The Pressure to Parent Perfectly


We live in a competitive world. We are taught that people need to “fit in” and be successful. As parents we often try to protect our children from the hurts of the world. Sometimes we do this by pushing our kids to be something they are not, instead of nurturing their true spirit. Children are born of a certain temperament. Some are easy going and independent from day one. These are the babies who “never cry.” Some babies are extremely vocal and hard to please. These are the strong willed children who from day one have told you they want it their way. Some babies are born always needing to be held. These socialite babies need attention and interaction to feel content. You can determine a lot about a child’s personality by their temperament. It is their raw self. Their brain has not yet learned social cues, cultural expectations, or anything learned. Yet somehow that is time when the pressure to parent first begins. Remember the easy going/independent baby I mentioned earlier? How often do you hear a parent say, “Oh. She was such a good baby. She never cried.” Good baby? Is there such a thing as a bad baby? Absolutely not. Yet why is a baby who never cries perceived as “good?” Yet a baby’s only way to communicate is to cry. So a baby who never cries is basically saying, “I’m cool sitting in this wet diaper. It doesn’t bother me.” Yet the baby who screams at the moment of discomfort saying, “I am wet. Get over here and help me,” is perceived as “fussy” instead of assertive. This creates a pressure on parents of young children that if their baby is not happy all the time they must be doing something wrong.

The pressure to parent perfectly continues as the slew of questions begins about if your baby is sleeping through the night or crawling/walking yet? None of which a parent can do, but feel pressure to make happen. Babies do these things when they are ready. Not before. It continues as parents try to find a sport, activity, or art that their child can excel in. The pressure of being able to brag about what your child is gifted at creates this environment where parents feel the need to constantly keep pushing their child to excel in something, even if the child dislikes it. Not to mention the competition regarding birthday parties. For the kids it’s about getting together with their friends and presents. For parents, the pressure is there to put on the perfect day for them. This detail goes down to the last themed cupcake and handmade embroidered take home bags. Where did this competition among parents begin and what is the cost?

The pressure to parent perfectly takes all of the fun out of being a parent and parenting becomes a chore. I overheard a Mom explaining to someone at her child’s school, “I have 5 children at 5 different schools. This is the last stop on my list, so he is always going to be late.” I left thinking to myself, “How fun is that? I would never want to do that to myself.” Don’t get me wrong. I am all for parents wanting to drive their children to school, but when you are running yourself ragged trying to do it, there has to be a better solution. Not to mention, what does that communicate to your child about his level of importance? Or about being responsible and on-time for things? After school is even worse pressure for parents. The pressure is on to find each child’s true genius talent because American Culture is telling us our children need to be “well rounded” so that pressure to put your child in at least three activities, and if you have more than one child….well, you do the math. If I had to meals in my car driving from place to place and not at home with my children multiple times throughout the week, I would feel lost about their lives. That is when my children spend the most time talking to me. The entire meal ritual of preparing, serving and eating meals around the table at home is the center of when we talk about our thoughts, feelings, and day. I am not alone. There is a reason research studies support family mealtime in connection with bonding with your children. The meal does not need to be gourmet. Just something you do together.
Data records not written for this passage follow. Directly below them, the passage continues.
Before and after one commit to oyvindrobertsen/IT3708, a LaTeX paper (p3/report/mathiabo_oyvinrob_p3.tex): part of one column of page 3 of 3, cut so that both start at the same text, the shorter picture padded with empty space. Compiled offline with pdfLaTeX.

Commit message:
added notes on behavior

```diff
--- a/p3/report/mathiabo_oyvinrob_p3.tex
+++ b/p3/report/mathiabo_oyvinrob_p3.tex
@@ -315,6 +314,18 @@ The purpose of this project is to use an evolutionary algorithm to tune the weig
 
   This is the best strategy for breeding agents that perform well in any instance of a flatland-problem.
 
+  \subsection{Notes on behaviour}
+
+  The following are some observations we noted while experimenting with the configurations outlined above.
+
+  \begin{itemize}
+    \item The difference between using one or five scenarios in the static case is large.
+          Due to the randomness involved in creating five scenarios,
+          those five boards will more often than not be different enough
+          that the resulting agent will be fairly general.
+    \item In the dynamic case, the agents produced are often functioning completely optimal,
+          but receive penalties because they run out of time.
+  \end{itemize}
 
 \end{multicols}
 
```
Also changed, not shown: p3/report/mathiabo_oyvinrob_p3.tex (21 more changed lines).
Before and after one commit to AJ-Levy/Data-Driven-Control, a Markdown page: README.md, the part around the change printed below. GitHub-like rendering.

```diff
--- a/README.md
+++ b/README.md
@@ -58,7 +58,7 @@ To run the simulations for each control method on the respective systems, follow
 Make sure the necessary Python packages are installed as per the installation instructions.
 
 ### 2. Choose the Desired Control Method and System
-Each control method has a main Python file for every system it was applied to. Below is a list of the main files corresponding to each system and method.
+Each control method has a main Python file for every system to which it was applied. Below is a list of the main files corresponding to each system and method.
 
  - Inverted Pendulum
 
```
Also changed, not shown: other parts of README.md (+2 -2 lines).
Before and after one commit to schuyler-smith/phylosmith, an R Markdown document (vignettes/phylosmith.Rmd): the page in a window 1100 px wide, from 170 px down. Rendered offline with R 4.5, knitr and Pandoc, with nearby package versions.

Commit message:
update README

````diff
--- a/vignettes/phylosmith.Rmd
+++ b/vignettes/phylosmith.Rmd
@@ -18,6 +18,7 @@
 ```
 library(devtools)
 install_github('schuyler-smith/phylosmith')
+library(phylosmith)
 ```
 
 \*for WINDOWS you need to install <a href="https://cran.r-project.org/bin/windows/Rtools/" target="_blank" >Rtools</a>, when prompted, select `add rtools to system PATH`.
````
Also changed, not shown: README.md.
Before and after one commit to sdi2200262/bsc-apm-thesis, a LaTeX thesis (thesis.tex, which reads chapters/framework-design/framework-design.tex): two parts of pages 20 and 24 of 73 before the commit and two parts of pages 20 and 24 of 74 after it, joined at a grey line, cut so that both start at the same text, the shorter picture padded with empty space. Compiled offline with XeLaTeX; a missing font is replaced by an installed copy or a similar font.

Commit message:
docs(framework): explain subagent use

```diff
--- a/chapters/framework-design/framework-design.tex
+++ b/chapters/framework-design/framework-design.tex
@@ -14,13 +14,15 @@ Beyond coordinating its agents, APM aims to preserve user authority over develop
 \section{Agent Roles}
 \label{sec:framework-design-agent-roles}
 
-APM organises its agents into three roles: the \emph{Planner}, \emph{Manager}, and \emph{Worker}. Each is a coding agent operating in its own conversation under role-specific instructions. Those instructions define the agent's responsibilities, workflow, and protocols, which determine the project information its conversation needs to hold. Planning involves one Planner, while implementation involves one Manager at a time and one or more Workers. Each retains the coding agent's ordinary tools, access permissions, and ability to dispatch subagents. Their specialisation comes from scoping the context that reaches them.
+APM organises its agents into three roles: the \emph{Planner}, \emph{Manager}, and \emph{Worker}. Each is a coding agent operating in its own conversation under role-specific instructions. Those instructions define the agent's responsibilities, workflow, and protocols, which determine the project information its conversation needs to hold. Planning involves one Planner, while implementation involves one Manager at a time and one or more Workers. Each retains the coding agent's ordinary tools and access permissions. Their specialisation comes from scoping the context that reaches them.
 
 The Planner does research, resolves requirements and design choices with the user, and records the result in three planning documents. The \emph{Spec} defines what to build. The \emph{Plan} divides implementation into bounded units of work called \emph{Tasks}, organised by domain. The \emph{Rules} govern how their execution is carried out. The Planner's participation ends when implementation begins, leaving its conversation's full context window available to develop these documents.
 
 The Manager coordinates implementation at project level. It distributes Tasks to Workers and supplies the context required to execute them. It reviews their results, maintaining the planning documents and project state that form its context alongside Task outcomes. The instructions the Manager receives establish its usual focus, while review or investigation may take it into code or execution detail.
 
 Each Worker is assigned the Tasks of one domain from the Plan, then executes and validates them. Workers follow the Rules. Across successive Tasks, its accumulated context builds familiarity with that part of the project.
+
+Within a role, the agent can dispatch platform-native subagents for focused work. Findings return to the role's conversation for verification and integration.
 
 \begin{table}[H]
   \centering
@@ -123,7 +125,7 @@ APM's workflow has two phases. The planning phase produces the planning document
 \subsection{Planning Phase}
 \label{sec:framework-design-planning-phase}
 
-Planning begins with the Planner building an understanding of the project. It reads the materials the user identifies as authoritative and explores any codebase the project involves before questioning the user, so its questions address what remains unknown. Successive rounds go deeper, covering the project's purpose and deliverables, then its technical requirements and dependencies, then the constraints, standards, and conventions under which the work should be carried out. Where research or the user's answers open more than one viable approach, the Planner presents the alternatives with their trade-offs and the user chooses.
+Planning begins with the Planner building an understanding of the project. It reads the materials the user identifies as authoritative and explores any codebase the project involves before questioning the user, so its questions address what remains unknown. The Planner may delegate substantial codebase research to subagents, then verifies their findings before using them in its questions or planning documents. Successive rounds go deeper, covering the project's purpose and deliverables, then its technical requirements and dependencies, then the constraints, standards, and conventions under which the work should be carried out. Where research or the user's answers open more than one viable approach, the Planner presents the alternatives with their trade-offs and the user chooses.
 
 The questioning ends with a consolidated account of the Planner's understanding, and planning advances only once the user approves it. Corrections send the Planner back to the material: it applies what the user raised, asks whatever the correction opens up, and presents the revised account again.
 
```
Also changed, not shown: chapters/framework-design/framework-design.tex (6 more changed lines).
When I meet a child for the first time I ask them, “What do you like to do for fun?” or “What is your favorite thing to do with your family?” It is also important to find out what kids like most about themselves. That is where self-esteem can really be cultivated. When a child is proud of themselves and enjoying doing activities, the support of parents with this is crucial to helping their self-esteem. So if Suzy says, “I am really good at making cupcakes.” It’s how she currently sees herself. It’s helpful for Mom or Dad to say, “Yes. You are good at that. Maybe we could make some next week to take to a Nursing Home for others to enjoy?” Rather than, “You only made them one time and I did most of the work.” How a child sees him/herself is their reality. Accept that as fact and encourage them. Even adolescents struggling to find their identity need acceptance from their parents of “who they are.” As children grow and change having parents stand by and support and accept them creates an environment where their self-esteem and confidence guide them into adult hood.

There are so many pressures placed on parents to do everything perfectly so that their children turn out….well perfect. But we all know that there is no such thing as perfection or perfect people, so it’s a losing battle to try to compete for Parent of the Year. The bottom line is what would your kid say about your parenting? Doesn’t your child’s opinion matter the most? Talk to your children about their likes, dislikes, and when they feel the happiest. The next time you feel stressed about the chaos of your week, look at your schedule and figure out what the purpose of being so busy is? Is the pressure to parent perfectly taking over your life? Before making commitments or decisions, ask yourself if you are making a decision to please your parent peers or your own child?